Data provided
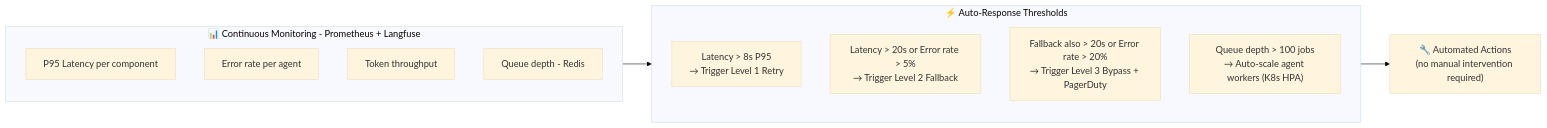
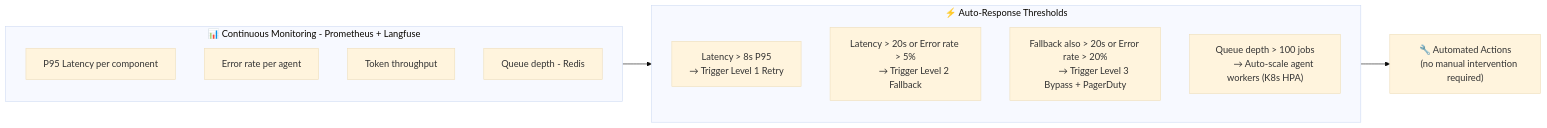
One commit to hunsnowboarder/ApPello_GenAI_assignment changed diagram 12 of 12 in Task_A.md. Above: the diagram before and after it, drawn with Mermaid (base theme). The commit also changed other lines of this file, not shown here.

````diff
--- a/Task_A.md
+++ b/Task_A.md
@@ -532,19 +581,24 @@
 ```mermaid
 flowchart LR
     subgraph Monitoring["📊 Continuous Monitoring - Prometheus + Langfuse"]
         M1[P95 Latency per component]
         M2[Error rate per agent]
         M3[Token throughput]
         M4[Queue depth - Redis]
     end
 
     subgraph Thresholds["⚡ Auto-Response Thresholds"]
-        T1["Latency > 8s P95\n→ Trigger Level 1 Retry"]
-        T2["Latency > 20s or Error rate > 5%\n→ Trigger Level 2 Fallback"]
-        T3["Fallback also > 20s or Error rate > 20%\n→ Trigger Level 3 Bypass + PagerDuty"]
-        T4["Queue depth > 100 jobs\n→ Auto-scale agent workers (K8s HPA)"]
+        T1["Latency > 8s P95
+        → Trigger Level 1 Retry"]
+        T2["Latency > 20s or Error rate > 5%
+        → Trigger Level 2 Fallback"]
+        T3["Fallback also > 20s or Error rate > 20%
+        → Trigger Level 3 Bypass + PagerDuty"]
+        T4["Queue depth > 100 jobs
+        → Auto-scale agent workers (K8s HPA)"]
     end
 
     Monitoring --> Thresholds
-    Thresholds --> Actions["🔧 Automated Actions\n(no manual intervention required)"]
+    Thresholds --> Actions["🔧 Automated Actions
+    (no manual intervention required)"]
 ```
````
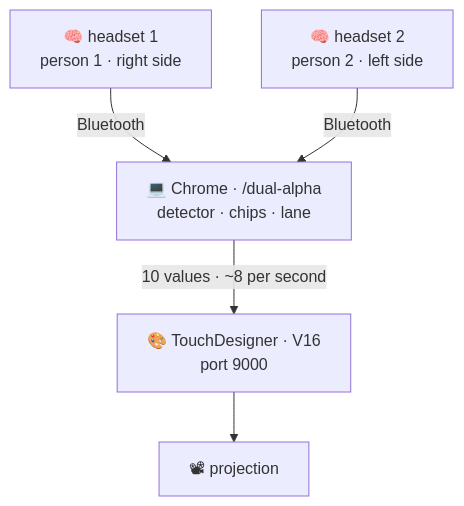
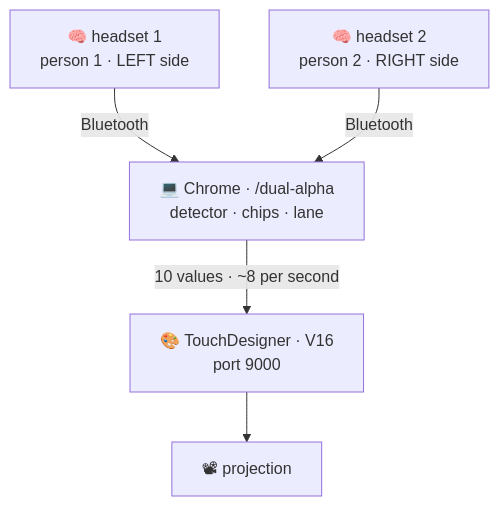
Before and after one commit to brynbeaudry/Chords-Web: the second of 7 diagrams in touchdesigner/OPERATOR_GUIDE.md, drawn with Mermaid. The commit also changed other lines of this file and 31 other files, not shown here.

````diff
--- a/touchdesigner/OPERATOR_GUIDE.md
+++ b/touchdesigner/OPERATOR_GUIDE.md
@@ -27,12 +27,12 @@
 ```mermaid
 flowchart TB
-    H1["🧠 headset 1<br/>person 1 · right side"]
-    H2["🧠 headset 2<br/>person 2 · left side"]
+    H1["🧠 headset 1<br/>person 1 · LEFT side"]
+    H2["🧠 headset 2<br/>person 2 · RIGHT side"]
     APP["💻 Chrome · /dual-alpha<br/>detector · chips · lane"]
     TD["🎨 TouchDesigner · V16<br/>port 9000"]
     OUT["📽 projection"]
     H1 -->|"Bluetooth"| APP
     H2 -->|"Bluetooth"| APP
     APP -->|"10 values · ~8 per second"| TD
     TD --> OUT
 ```
````
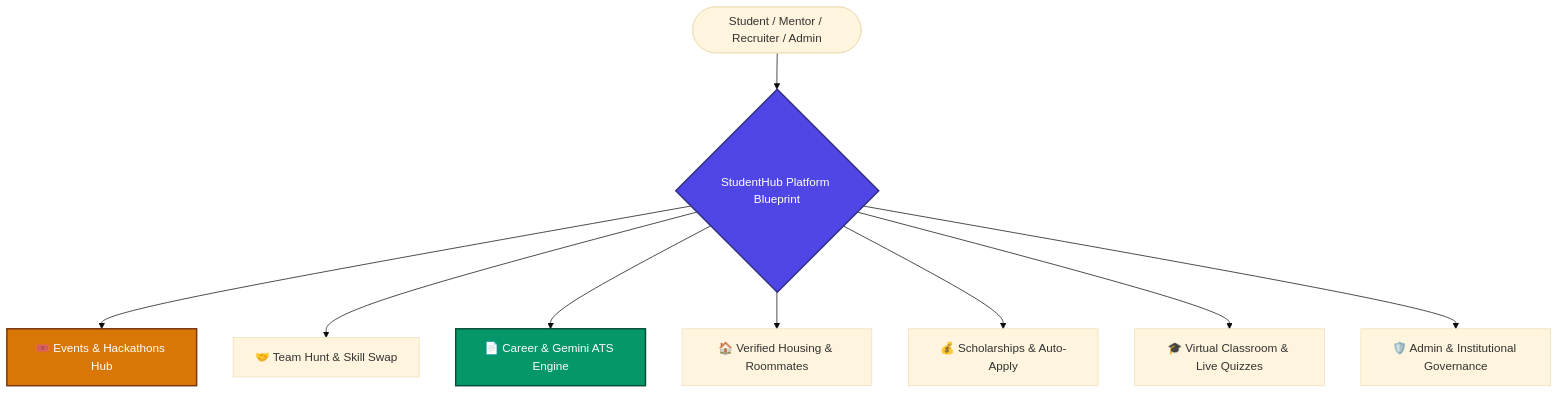
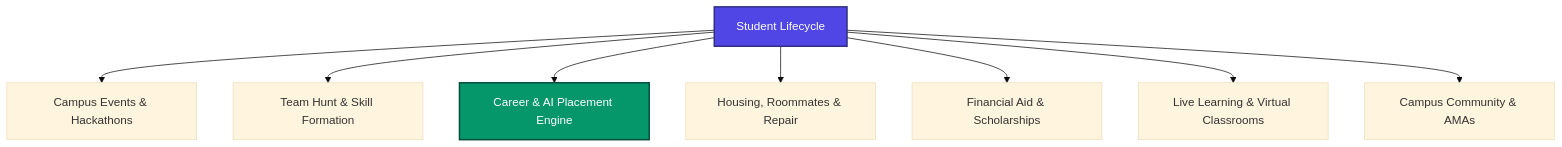
One commit to sandeep-kumar-270904/platform-blueprint changed the first of 15 diagrams in README.md. Above: the diagram before and after it, drawn with Mermaid (base theme). The commit also changed other lines of this file, not shown here.

````diff
--- a/README.md
+++ b/README.md
@@ -34,16 +75,13 @@
 ```mermaid
 graph TD
-    User([Student / Mentor / Recruiter / Admin]) --> Hub{StudentHub Platform Blueprint}
+    A[Student Lifecycle] --> B[Campus Events & Hackathons]
+    A --> C[Team Hunt & Skill Formation]
+    A --> D[Career & AI Placement Engine]
+    A --> E[Housing, Roommates & Repair]
+    A --> F[Financial Aid & Scholarships]
+    A --> G[Live Learning & Virtual Classrooms]
+    A --> H[Campus Community & AMAs]
     
-    Hub --> E[🎟️ Events & Hackathons Hub]
-    Hub --> T[🤝 Team Hunt & Skill Swap]
-    Hub --> C[📄 Career & Gemini ATS Engine]
-    Hub --> H[🏠 Verified Housing & Roommates]
-    Hub --> S[💰 Scholarships & Auto-Apply]
-    Hub --> V[🎓 Virtual Classroom & Live Quizzes]
-    Hub --> A[🛡️ Admin & Institutional Governance]
-    
-    style Hub fill:#4F46E5,stroke:#312E81,stroke-width:2px,color:#fff
-    style C fill:#059669,stroke:#064E3B,stroke-width:2px,color:#fff
-    style E fill:#D97706,stroke:#78350F,stroke-width:2px,color:#fff
+    style A fill:#4F46E5,stroke:#312E81,stroke-width:2px,color:#fff
+    style D fill:#059669,stroke:#064E3B,stroke-width:2px,color:#fff
 ```
````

Work task
Pull each line containing "Queue" from the records.

Problem solution
         M4[Queue depth - Redis]
-        T4["Queue depth > 100 jobs\n→ Auto-scale agent workers (K8s HPA)"]
+        T4["Queue depth > 100 jobs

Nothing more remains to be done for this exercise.